The cold winter and low supply of propane has meant high prices for a lot of customers, and some complaints of price gouging.
The Indiana Attorney General’s Office is investigating these claims after receiving hundreds of complaints.
Beth Sluys heats her small home in rural Bloomington with propane. She keeps her thermostat set at 65 degrees to try and conserve. When her tank gets down to about 30 percent full she calls and places and order for more.
At the beginning of February, Sluys called Ferrellgas in Ellettsville and ordered a refill. It would be $2.89 a gallon. When the truck delivered the gas about two weeks after she paid for it, the driver forgot to leave a receipt so Sluys called the gas company.
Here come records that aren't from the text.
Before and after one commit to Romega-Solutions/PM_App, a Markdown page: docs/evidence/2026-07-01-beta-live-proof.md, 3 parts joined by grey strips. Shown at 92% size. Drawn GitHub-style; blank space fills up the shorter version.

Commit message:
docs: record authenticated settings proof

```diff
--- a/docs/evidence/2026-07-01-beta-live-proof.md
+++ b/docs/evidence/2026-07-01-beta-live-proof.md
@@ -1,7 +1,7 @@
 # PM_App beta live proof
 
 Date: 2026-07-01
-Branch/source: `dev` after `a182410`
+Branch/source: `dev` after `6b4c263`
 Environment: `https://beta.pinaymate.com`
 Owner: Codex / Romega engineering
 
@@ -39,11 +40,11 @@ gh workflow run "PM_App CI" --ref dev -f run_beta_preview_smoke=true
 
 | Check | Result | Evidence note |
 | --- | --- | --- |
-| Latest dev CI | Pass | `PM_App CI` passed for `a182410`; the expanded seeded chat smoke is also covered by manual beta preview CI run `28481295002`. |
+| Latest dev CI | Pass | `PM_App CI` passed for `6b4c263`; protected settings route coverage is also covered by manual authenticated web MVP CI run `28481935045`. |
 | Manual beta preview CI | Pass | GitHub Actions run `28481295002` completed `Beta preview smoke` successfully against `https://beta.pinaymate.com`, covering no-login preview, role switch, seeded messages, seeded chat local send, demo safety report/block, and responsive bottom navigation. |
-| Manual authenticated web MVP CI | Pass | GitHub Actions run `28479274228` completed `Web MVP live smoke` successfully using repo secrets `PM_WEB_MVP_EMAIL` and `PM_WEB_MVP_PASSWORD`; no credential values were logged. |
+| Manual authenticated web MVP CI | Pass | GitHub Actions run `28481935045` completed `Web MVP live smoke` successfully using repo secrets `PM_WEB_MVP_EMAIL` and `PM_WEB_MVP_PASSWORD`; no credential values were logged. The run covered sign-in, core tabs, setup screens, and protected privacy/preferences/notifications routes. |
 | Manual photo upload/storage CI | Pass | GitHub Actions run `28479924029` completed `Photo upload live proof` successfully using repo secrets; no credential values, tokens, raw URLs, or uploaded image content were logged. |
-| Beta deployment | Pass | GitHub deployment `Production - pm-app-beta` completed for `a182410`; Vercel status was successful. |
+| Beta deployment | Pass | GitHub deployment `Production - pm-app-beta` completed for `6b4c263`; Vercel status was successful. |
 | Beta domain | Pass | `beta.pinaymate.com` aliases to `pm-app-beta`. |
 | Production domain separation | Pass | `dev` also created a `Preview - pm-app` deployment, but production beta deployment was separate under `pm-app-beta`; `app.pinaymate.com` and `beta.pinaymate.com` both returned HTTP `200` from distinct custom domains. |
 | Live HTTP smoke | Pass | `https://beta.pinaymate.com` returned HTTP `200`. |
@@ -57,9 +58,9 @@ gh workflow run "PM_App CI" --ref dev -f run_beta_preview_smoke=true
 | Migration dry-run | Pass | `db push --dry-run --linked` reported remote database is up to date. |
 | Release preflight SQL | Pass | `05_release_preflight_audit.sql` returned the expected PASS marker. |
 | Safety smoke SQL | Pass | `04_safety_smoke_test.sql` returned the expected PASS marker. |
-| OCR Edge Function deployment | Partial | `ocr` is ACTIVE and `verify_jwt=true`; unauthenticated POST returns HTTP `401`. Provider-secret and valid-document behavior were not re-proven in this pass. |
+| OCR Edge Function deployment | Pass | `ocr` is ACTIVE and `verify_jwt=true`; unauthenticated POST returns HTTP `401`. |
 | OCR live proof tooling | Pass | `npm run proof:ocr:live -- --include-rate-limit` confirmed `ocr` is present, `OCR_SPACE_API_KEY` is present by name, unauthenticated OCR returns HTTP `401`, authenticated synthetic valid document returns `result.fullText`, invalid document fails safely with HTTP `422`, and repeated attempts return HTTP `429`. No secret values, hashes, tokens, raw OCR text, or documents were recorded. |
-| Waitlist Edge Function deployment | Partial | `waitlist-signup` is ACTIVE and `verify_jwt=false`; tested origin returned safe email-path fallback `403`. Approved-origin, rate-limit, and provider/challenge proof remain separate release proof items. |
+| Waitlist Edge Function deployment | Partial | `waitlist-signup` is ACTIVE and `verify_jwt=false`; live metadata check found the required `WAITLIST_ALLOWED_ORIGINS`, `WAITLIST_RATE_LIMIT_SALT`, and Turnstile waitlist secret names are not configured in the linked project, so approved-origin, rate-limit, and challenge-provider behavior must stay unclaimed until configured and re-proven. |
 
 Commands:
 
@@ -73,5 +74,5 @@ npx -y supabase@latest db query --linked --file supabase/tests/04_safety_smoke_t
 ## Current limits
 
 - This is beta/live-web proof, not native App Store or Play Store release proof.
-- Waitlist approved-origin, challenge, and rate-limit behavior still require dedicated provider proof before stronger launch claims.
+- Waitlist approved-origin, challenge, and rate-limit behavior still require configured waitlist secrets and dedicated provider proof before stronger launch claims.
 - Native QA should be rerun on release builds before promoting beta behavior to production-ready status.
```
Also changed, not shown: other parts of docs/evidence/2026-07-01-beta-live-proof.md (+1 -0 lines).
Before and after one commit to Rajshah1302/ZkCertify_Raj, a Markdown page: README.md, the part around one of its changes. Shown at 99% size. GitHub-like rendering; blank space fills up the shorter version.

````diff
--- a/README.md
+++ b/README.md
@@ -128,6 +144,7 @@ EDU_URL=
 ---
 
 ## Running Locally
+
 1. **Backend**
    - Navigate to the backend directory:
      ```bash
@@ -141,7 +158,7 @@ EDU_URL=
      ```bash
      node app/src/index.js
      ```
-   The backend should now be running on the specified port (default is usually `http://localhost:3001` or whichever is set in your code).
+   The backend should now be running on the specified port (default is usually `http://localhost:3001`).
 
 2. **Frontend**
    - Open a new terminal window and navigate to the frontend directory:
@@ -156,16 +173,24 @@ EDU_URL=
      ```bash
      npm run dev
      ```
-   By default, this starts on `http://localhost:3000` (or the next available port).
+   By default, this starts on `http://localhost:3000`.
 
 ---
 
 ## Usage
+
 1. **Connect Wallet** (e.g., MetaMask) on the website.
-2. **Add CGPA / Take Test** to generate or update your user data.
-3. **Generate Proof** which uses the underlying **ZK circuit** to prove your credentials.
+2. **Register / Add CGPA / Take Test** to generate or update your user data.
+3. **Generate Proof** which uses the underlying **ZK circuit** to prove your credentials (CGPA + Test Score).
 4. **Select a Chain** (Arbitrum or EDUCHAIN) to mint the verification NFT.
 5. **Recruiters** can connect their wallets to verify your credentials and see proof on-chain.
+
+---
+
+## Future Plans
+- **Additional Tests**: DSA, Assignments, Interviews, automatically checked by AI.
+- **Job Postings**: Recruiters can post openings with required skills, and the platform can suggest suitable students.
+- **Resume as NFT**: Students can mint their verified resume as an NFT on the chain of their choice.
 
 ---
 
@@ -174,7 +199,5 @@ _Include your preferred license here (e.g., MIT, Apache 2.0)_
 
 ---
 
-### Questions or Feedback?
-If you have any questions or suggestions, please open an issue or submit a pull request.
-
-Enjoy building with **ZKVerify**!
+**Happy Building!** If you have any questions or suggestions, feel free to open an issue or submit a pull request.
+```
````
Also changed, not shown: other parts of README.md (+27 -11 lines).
“She told me that my gas bill was going to be close to $1,600 for that delivery and that it was $7.14 a gallon,” she says. “And when I had paid for it, it was $2.89 a gallon. So I just I just hung up, I was in shock, I hung up the phone.”
Sluys filed a formal complaint with the Indiana Attorney General’s office.
Hers, as it turns out, is one of more than 500 price gouging complaints the Attorney General’s office has gotten this year. Deputy Director Of Community Protection for the Indiana Attorney General’s office, Terry Tolliver, says there is a statewide investigation in progress.
“It would be wrong for a company to just charge whatever it wanted to in order to basically force consumers to make a choice between having heat or saving the money,” he says.
Ferrellgas in Bloomington reduced Beth Sluys’ bill back to the initial billing price after her conversation with them.
Propane Prices from 2009 through early 2014
Propane prices shattered records this winter.
The graph below shows average residential market prices for a gallon of propane in Indiana from the 2004 to today. The height of the shortage hit on Feb. 3 when prices hit $4.26 per gallon. Around that same time is when Sluys was charged $7.14 a gallon.
In response to the allegations, Ferrellgas said in a statement:
“Many throughout the country who rely on propane to heat their homes have paid more for propane this winter than they have in recent years. The higher prices are the result of several factors, including record agricultural propane use in the fall that lessened inventories heading into the winter months, increased propane usage this winter as a result of below-normal temperatures in many parts of the country, and infrastructure realignments that inhibited the transportation of propane.
“As a result of these factors, the retailers that supply the nation’s residential, industrial/commercial, and agricultural propane users paid record-high prices for propane on the wholesale market. As middle men in the propane supply chain, retailers then passed on higher prices to consumers. At its peek, a gallon of propane on the wholesale market at Conway, Kansas, one of the country’s major propane supply points, was selling at nearly $5 per gallon.
“The price area retailers pay for propane depends on when the propane is purchased and the supply point it’s purchased from. Given the wild fluctuations in the wholesale price of propane this winter, and given the supply challenges that have forced propane retailers to secure propane at non-typical supply points, it’s possible that the price per gallon retailers are charging on any given day is different from retailer to retailer.
“Nearly half of Ferrellgas’ Customers in Indiana entered into price-protection contracts with us prior to the heating season and paid well below market price for their propane this winter. We’re proud to honor our commitments to these Customers at a time of such volatility in the wholesale propane marketplace. Those who did not enter into contracts are currently paying more for propane than they have in previous years.”
– Scott Brockelmeyer, Vice President, Communications and Marketing at Ferrellgas